1.      What is the most important issue concerning child rights, according to you?

2.      Why is it important to address this issue?

3.      What can be done to address these issues through the State Network?

4.      What do you think should be the role of a State Network of CRCs?

Post these discussions, the members of the State Network were elected.



On 30th, the Network leaders – Mr Bharath Kumar (Bangalore) and Ms Spoorthi (Davangere) geared up to present the unanimous inferences from group discussions to eminent guests on board – Mr C G Hungund, Member, Karnataka State Human Rights Commission, Fr Edward Thomas, Member, Karnataka State Commission for Protection of Child Rights, Fr Koonan Thomas, Vice Provincial and Director – Youth Services, Bangalore Province, Fr Puthenpurayil Kuriakose, Head – YaR Commssion and Fr Joy Nedumparambil, Executive Director – BREADS Bangalore. Post the formal inauguration by lighting the lamp, Mr Bharath Kumar presented the group’s concern on multiple issues that affected children – Child sexual abuse, child marriage, female feticide, bonded labour, discrimination, trafficking. While Mr C G Hungund congratulated project CREAM for establishing this network on its anniversary, Fr Edward Thomas reiterated that children are equal and significant stake holders in protecting child rights. Fr Kuriakose, expressing his pride for these children said that they portrayed hope for many others who were deprived of their rights and insisted on the difference education can make. After Fr Koonan Thomas wishing BREADS to spread the message of CREAM across the nation, Fr Joy Nedumparambil briefed the audience on the genesis of CREAM and shared the obstacles faced in Bellary district for the implementation of Human Rights Education in schools. Ms Spoorthi felt that this stage offered an opportunity to learn about issues in other districts and promised to work for the betterment of children with support from all stake holders through CREAM. Teachers from the districts were also given an opportunity to share their experiences with CRCs and opinions on choosing the way forward.
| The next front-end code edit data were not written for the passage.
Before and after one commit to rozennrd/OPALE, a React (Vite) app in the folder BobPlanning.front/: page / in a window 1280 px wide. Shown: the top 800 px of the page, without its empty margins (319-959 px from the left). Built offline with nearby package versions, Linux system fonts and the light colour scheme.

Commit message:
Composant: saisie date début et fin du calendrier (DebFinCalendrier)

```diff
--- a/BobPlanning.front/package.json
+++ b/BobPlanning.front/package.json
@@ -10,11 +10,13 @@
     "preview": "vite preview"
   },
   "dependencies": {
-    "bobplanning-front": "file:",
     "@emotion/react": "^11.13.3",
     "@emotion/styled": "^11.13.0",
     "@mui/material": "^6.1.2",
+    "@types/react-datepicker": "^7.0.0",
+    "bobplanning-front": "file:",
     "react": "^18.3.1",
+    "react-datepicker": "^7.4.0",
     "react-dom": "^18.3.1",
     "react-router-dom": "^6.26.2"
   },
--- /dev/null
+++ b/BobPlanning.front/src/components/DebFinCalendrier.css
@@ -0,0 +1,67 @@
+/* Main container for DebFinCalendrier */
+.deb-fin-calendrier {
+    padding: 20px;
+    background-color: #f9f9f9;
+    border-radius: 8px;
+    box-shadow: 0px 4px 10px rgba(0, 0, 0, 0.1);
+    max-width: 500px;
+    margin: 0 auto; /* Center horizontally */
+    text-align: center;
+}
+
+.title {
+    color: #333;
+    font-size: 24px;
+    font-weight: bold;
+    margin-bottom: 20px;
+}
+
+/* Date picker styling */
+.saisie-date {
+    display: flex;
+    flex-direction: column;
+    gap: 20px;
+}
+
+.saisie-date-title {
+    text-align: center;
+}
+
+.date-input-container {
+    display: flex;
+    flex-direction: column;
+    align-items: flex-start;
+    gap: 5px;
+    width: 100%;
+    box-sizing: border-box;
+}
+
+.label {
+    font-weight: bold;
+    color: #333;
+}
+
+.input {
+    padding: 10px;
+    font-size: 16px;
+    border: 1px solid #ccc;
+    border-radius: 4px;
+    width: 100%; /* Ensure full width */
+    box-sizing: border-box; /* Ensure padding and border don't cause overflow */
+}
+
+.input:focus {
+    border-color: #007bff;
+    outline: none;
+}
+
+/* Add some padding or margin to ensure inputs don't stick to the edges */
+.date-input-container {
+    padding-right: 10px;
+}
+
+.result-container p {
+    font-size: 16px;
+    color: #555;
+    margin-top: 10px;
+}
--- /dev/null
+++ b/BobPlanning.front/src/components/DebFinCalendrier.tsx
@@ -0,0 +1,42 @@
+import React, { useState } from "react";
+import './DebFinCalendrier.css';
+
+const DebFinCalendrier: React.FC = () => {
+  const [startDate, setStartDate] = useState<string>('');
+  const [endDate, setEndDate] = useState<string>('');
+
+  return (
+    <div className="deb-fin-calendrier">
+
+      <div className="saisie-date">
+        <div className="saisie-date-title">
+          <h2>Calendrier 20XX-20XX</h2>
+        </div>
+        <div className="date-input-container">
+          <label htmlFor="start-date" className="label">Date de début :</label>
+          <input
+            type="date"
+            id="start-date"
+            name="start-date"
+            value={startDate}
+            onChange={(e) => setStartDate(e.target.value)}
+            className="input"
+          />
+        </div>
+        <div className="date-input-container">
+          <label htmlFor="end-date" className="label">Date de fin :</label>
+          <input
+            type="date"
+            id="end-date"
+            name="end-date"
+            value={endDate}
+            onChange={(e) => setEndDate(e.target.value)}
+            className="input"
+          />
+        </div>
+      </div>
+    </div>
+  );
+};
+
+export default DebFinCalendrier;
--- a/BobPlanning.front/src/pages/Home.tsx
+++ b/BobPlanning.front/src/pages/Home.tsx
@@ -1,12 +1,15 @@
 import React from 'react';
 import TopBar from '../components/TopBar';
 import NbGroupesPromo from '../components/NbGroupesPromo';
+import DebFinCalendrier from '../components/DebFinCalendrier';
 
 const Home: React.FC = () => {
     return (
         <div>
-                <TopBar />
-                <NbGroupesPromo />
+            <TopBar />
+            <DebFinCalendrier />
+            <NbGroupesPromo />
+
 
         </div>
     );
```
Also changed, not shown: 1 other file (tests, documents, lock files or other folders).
Their enthusiasm compelled BREADS team to declare that child friendly, proactive teachers from the project districts will be duly recognized. The 10 members of the network then came up on stage to plan campaigns on a specific issue for the year 2014. Out of school children and Child Marriage were chosen as the issues of concern and the children decided to organize 4 events at the district level (in 10 districts), 2 events at the regional levels and 1 mass campaign at the State Level in 2014, marking the 2ndanniversary of the project.


In effect, this programme once again outlined that what we were working for – Right to Participation for children – was making its visible impact.











Monday, 9 December 2013


Districts covered - Bangalore, Mysore and Ramnagara